(Edit tracking data)
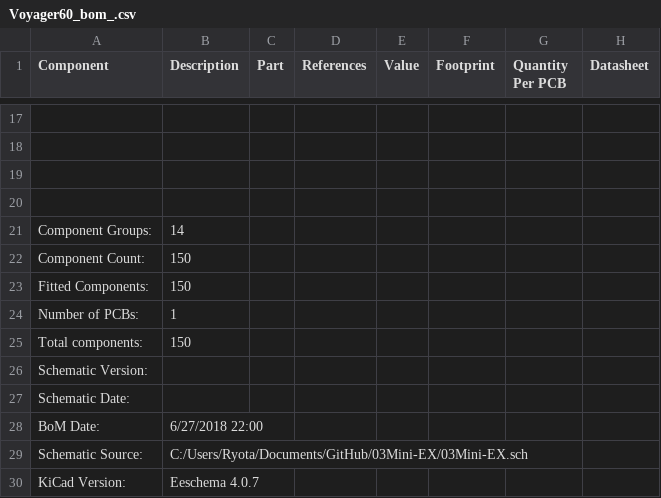
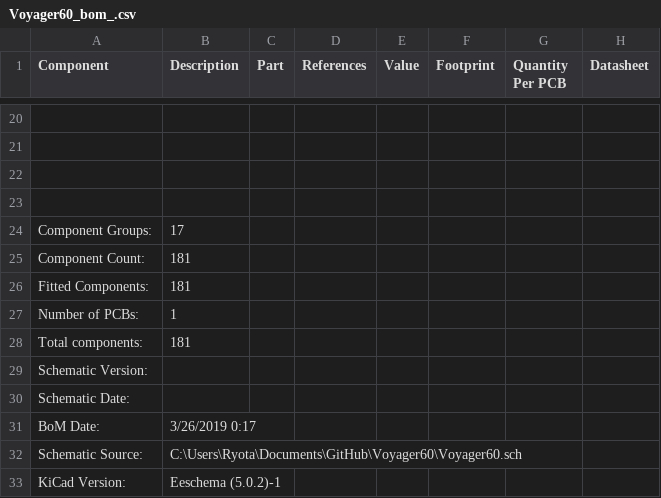
Before and after one commit to ai03-2725/Voyager60, a CSV file: Voyager60_bom_.csv, drawn as a sheet; only a part is shown, gaps mark what is left out; addresses are those after the commit; the diff covers the shown part only; the diff names each change by its address in the sheet, - before the commit and + after, or states it on an @@ line.

```diff
--- a/Voyager60_bom_.csv
+++ b/Voyager60_bom_.csv
-B24 (Description): 14
+B24 (Description): 17
-B25:B26 (Description): 150
+B25:B26 (Description): 181
-B28 (Description): 150
+B28 (Description): 181
-B31 (Description): 6/27/2018 22:00
+B31 (Description): 3/26/2019 0:17
-B32 (Description): C:/Users/Ryota/Documents/GitHub/03Mini-EX/03Mini-EX.sch
+B32 (Description): C:\Users\Ryota\Documents\GitHub\Voyager60\Voyager60.sch
-B33 (Description): Eeschema 4.0.7
+B33 (Description): Eeschema (5.0.2)-1
```
Also changed, not shown: 7 added rows, 4 removed rows, 17 edited cells and row numbers in column A elsewhere in this file, 7 other files.
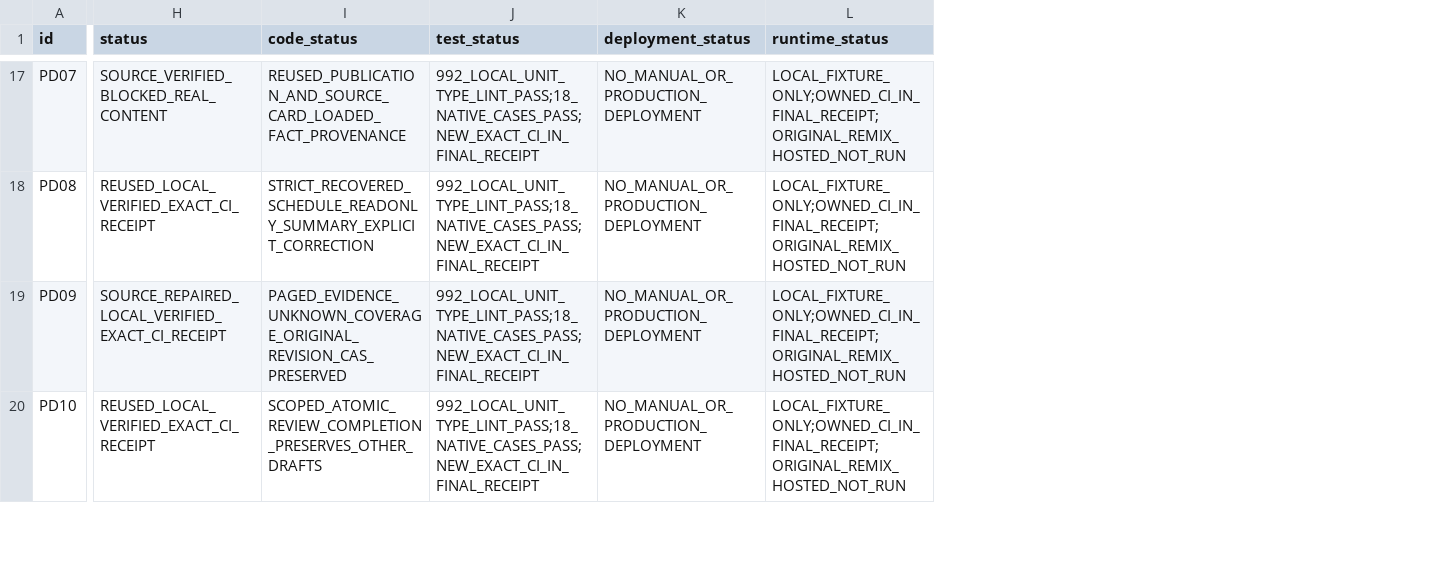
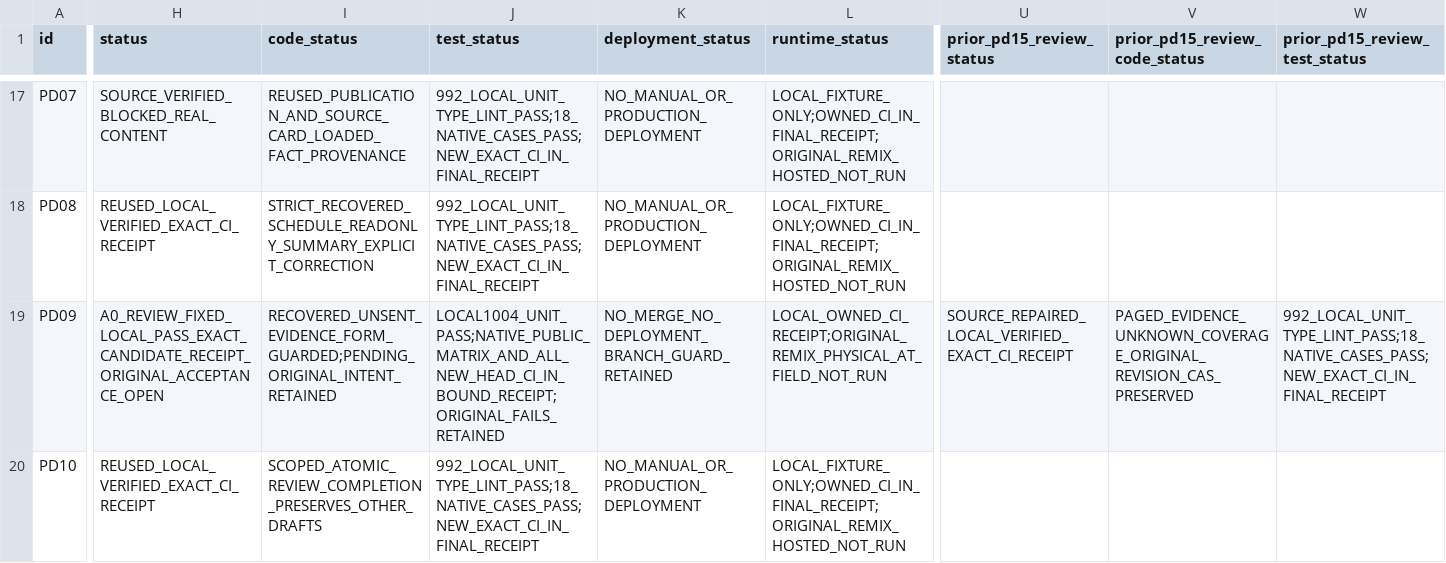
Before and after one commit to YNWAforever/KinnsoOS, a CSV file: docs/implementation/KINNSO_PRODUCT_TASKS_2026-10-22.csv, drawn as a sheet; only a part is shown, gaps mark what is left out; the diff covers the shown part only; the diff names each change by its address in the sheet, - before the commit and + after, or states it on an @@ line.

Commit message:
fix(journeys): guard recovered evidence and verify pilot accessibility

```diff
--- a/docs/implementation/KINNSO_PRODUCT_TASKS_2026-10-22.csv
+++ b/docs/implementation/KINNSO_PRODUCT_TASKS_2026-10-22.csv
+column U (prior_pd15_review_status), row 19: SOURCE_REPAIRED_LOCAL_VERIFIED_EXACT_CI_RECEIPT
+column V (prior_pd15_review_code_status), row 19: PAGED_EVIDENCE_UNKNOWN_COVERAGE_ORIGINAL_REVISION_CAS_PRESERVED
+column W (prior_pd15_review_test_status), row 19: 992_LOCAL_UNIT_TYPE_LINT_PASS;18_NATIVE_CASES_PASS;NEW_EXACT_CI_IN_FINAL_RECEIPT
-H19 (status): SOURCE_REPAIRED_LOCAL_VERIFIED_EXACT_CI_RECEIPT
+H19 (status): A0_REVIEW_FIXED_LOCAL_PASS_EXACT_CANDIDATE_RECEIPT_ORIGINAL_ACCEPTANCE_OPEN
-I19 (code_status): PAGED_EVIDENCE_UNKNOWN_COVERAGE_ORIGINAL_REVISION_CAS_PRESERVED
+I19 (code_status): RECOVERED_UNSENT_EVIDENCE_FORM_GUARDED;PENDING_ORIGINAL_INTENT_RETAINED
-J19 (test_status): 992_LOCAL_UNIT_TYPE_LINT_PASS;18_NATIVE_CASES_PASS;NEW_EXACT_CI_IN_FINAL_RECEIPT
+J19 (test_status): LOCAL1004_UNIT_PASS;NATIVE_PUBLIC_MATRIX_AND_ALL_NEW_HEAD_CI_IN_BOUND_RECEIPT;ORIGINAL_FAILS_RETAINED
-K19 (deployment_status): NO_MANUAL_OR_PRODUCTION_DEPLOYMENT
+K19 (deployment_status): NO_MERGE_NO_DEPLOYMENT_BRANCH_GUARD_RETAINED
-L19 (runtime_status): LOCAL_FIXTURE_ONLY;OWNED_CI_IN_FINAL_RECEIPT;ORIGINAL_REMIX_HOSTED_NOT_RUN
+L19 (runtime_status): LOCAL_OWNED_CI_RECEIPT;ORIGINAL_REMIX_PHYSICAL_AT_FIELD_NOT_RUN
```
Also changed, not shown: 21 edited cells elsewhere in this file, 21 other files.
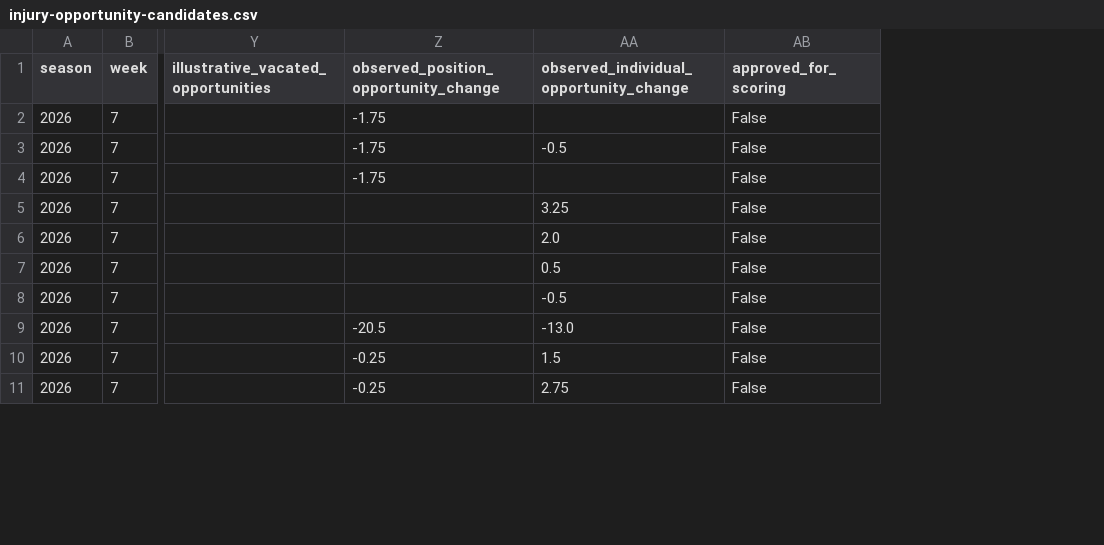
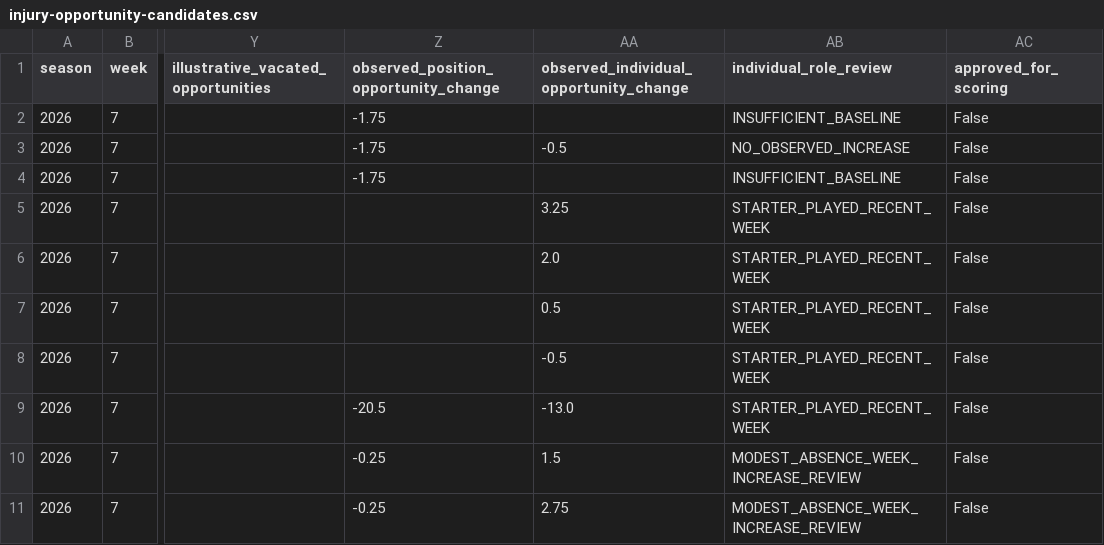
Before and after one commit to egarza2424/Data-Daddy, a CSV file: projection-model/validation/injury-opportunity-candidates.csv, drawn as a sheet; only a part is shown, gaps mark what is left out; the diff names each change by its address in the sheet, - before the commit and + after, or states it on an @@ line.

```diff
--- a/projection-model/validation/injury-opportunity-candidates.csv
+++ b/projection-model/validation/injury-opportunity-candidates.csv
+column AB (individual_role_review), rows 2-11: INSUFFICIENT_BASELINE | NO_OBSERVED_INCREASE | INSUFFICIENT_BASELINE | STARTER_PLAYED_RECENT_WEEK | STARTER_PLAYED_RECENT_WEEK | STARTER_PLAYED_RECENT_WEEK | STARTER_PLAYED_RECENT_WEEK | STARTER_PLAYED_RECENT_WEEK | MODEST_ABSENCE_WEEK_INCREASE_REVIEW | MODEST_ABSENCE_WEEK_INCREASE_REVIEW
```
Also changed, not shown: projection-model/validation/2024-rb-absence-retention-backtest.csv, 4 other files.
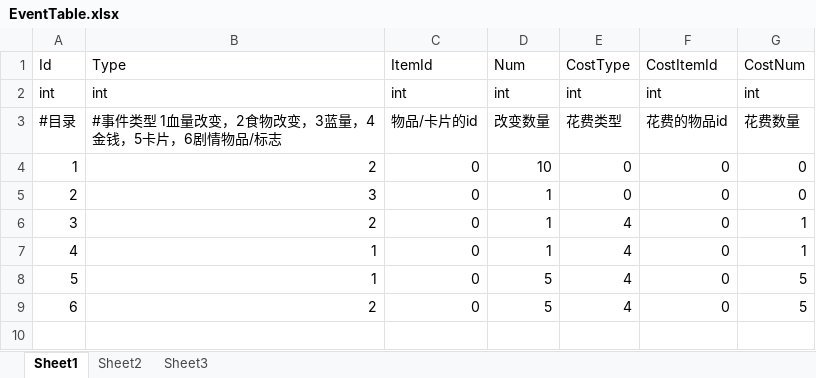
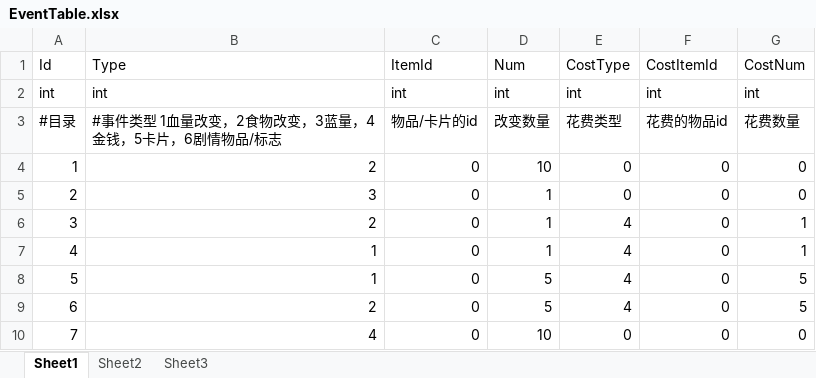
Before and after one commit to 976047167/BIG_HEAD, an Excel workbook: DataTable/EventTable.xlsx, sheet Sheet1, drawn as a sheet; values as stored, in another font and other column widths than the file's, no borders; the diff names each change by its address in the sheet, - before the commit and + after, or states it on an @@ line.

```diff
--- a/DataTable/EventTable.xlsx (sheet Sheet1)
+++ b/DataTable/EventTable.xlsx (sheet Sheet1)
+row 10: 7 | 4 | 0 | 10 | 0 | 0 | 0
```
Also changed, not shown: DataTable/BoxTable.xlsx, DataTable/DialogTable.xlsx, 16 other files.
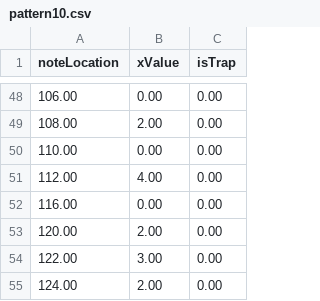
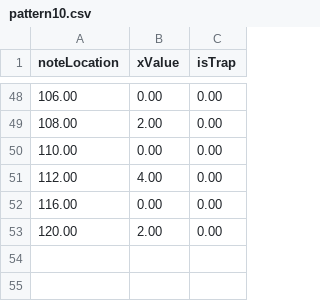
Before and after one commit to shstcs/Beat-Rush, a CSV file: Assets/@Resources/Sheets/Stage3/pattern10.csv, drawn as a sheet; only a part is shown, gaps mark what is left out.

```diff
--- a/Assets/@Resources/Sheets/Stage3/pattern10.csv
+++ b/Assets/@Resources/Sheets/Stage3/pattern10.csv
@@ -53,3 +53 @@
 120.00 ,2.00 ,0.00
-122.00 ,3.00 ,0.00
-124.00 ,2.00 ,0.00
```
Also changed, not shown: Assets/@Resources/Sheets/Stage2/pattern3.csv, Assets/@Resources/Sheets/Stage3/pattern11.csv, 12 other files.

Task to complete
Give every line of the data above again as it stands; the pictures stay out.

Response to this exercise
Before and after one commit to ai03-2725/Voyager60, a CSV file: Voyager60_bom_.csv, drawn as a sheet; only a part is shown, gaps mark what is left out; addresses are those after the commit; the diff covers the shown part only; the diff names each change by its address in the sheet, - before the commit and + after, or states it on an @@ line.

```diff
--- a/Voyager60_bom_.csv
+++ b/Voyager60_bom_.csv
-B24 (Description): 14
+B24 (Description): 17
-B25:B26 (Description): 150
+B25:B26 (Description): 181
-B28 (Description): 150
+B28 (Description): 181
-B31 (Description): 6/27/2018 22:00
+B31 (Description): 3/26/2019 0:17
-B32 (Description): C:/Users/Ryota/Documents/GitHub/03Mini-EX/03Mini-EX.sch
+B32 (Description): C:\Users\Ryota\Documents\GitHub\Voyager60\Voyager60.sch
-B33 (Description): Eeschema 4.0.7
+B33 (Description): Eeschema (5.0.2)-1
```
Also changed, not shown: 7 added rows, 4 removed rows, 17 edited cells and row numbers in column A elsewhere in this file, 7 other files.
Before and after one commit to YNWAforever/KinnsoOS, a CSV file: docs/implementation/KINNSO_PRODUCT_TASKS_2026-10-22.csv, drawn as a sheet; only a part is shown, gaps mark what is left out; the diff covers the shown part only; the diff names each change by its address in the sheet, - before the commit and + after, or states it on an @@ line.

Commit message:
fix(journeys): guard recovered evidence and verify pilot accessibility

```diff
--- a/docs/implementation/KINNSO_PRODUCT_TASKS_2026-10-22.csv
+++ b/docs/implementation/KINNSO_PRODUCT_TASKS_2026-10-22.csv
+column U (prior_pd15_review_status), row 19: SOURCE_REPAIRED_LOCAL_VERIFIED_EXACT_CI_RECEIPT
+column V (prior_pd15_review_code_status), row 19: PAGED_EVIDENCE_UNKNOWN_COVERAGE_ORIGINAL_REVISION_CAS_PRESERVED
+column W (prior_pd15_review_test_status), row 19: 992_LOCAL_UNIT_TYPE_LINT_PASS;18_NATIVE_CASES_PASS;NEW_EXACT_CI_IN_FINAL_RECEIPT
-H19 (status): SOURCE_REPAIRED_LOCAL_VERIFIED_EXACT_CI_RECEIPT
+H19 (status): A0_REVIEW_FIXED_LOCAL_PASS_EXACT_CANDIDATE_RECEIPT_ORIGINAL_ACCEPTANCE_OPEN
-I19 (code_status): PAGED_EVIDENCE_UNKNOWN_COVERAGE_ORIGINAL_REVISION_CAS_PRESERVED
+I19 (code_status): RECOVERED_UNSENT_EVIDENCE_FORM_GUARDED;PENDING_ORIGINAL_INTENT_RETAINED
-J19 (test_status): 992_LOCAL_UNIT_TYPE_LINT_PASS;18_NATIVE_CASES_PASS;NEW_EXACT_CI_IN_FINAL_RECEIPT
+J19 (test_status): LOCAL1004_UNIT_PASS;NATIVE_PUBLIC_MATRIX_AND_ALL_NEW_HEAD_CI_IN_BOUND_RECEIPT;ORIGINAL_FAILS_RETAINED
-K19 (deployment_status): NO_MANUAL_OR_PRODUCTION_DEPLOYMENT
+K19 (deployment_status): NO_MERGE_NO_DEPLOYMENT_BRANCH_GUARD_RETAINED
-L19 (runtime_status): LOCAL_FIXTURE_ONLY;OWNED_CI_IN_FINAL_RECEIPT;ORIGINAL_REMIX_HOSTED_NOT_RUN
+L19 (runtime_status): LOCAL_OWNED_CI_RECEIPT;ORIGINAL_REMIX_PHYSICAL_AT_FIELD_NOT_RUN
```
Also changed, not shown: 21 edited cells elsewhere in this file, 21 other files.
Before and after one commit to egarza2424/Data-Daddy, a CSV file: projection-model/validation/injury-opportunity-candidates.csv, drawn as a sheet; only a part is shown, gaps mark what is left out; the diff names each change by its address in the sheet, - before the commit and + after, or states it on an @@ line.

```diff
--- a/projection-model/validation/injury-opportunity-candidates.csv
+++ b/projection-model/validation/injury-opportunity-candidates.csv
+column AB (individual_role_review), rows 2-11: INSUFFICIENT_BASELINE | NO_OBSERVED_INCREASE | INSUFFICIENT_BASELINE | STARTER_PLAYED_RECENT_WEEK | STARTER_PLAYED_RECENT_WEEK | STARTER_PLAYED_RECENT_WEEK | STARTER_PLAYED_RECENT_WEEK | STARTER_PLAYED_RECENT_WEEK | MODEST_ABSENCE_WEEK_INCREASE_REVIEW | MODEST_ABSENCE_WEEK_INCREASE_REVIEW
```
Also changed, not shown: projection-model/validation/2024-rb-absence-retention-backtest.csv, 4 other files.
Before and after one commit to 976047167/BIG_HEAD, an Excel workbook: DataTable/EventTable.xlsx, sheet Sheet1, drawn as a sheet; values as stored, in another font and other column widths than the file's, no borders; the diff names each change by its address in the sheet, - before the commit and + after, or states it on an @@ line.

```diff
--- a/DataTable/EventTable.xlsx (sheet Sheet1)
+++ b/DataTable/EventTable.xlsx (sheet Sheet1)
+row 10: 7 | 4 | 0 | 10 | 0 | 0 | 0
```
Also changed, not shown: DataTable/BoxTable.xlsx, DataTable/DialogTable.xlsx, 16 other files.
Before and after one commit to shstcs/Beat-Rush, a CSV file: Assets/@Resources/Sheets/Stage3/pattern10.csv, drawn as a sheet; only a part is shown, gaps mark what is left out.

```diff
--- a/Assets/@Resources/Sheets/Stage3/pattern10.csv
+++ b/Assets/@Resources/Sheets/Stage3/pattern10.csv
@@ -53,3 +53 @@
 120.00 ,2.00 ,0.00
-122.00 ,3.00 ,0.00
-124.00 ,2.00 ,0.00
```
Also changed, not shown: Assets/@Resources/Sheets/Stage2/pattern3.csv, Assets/@Resources/Sheets/Stage3/pattern11.csv, 12 other files.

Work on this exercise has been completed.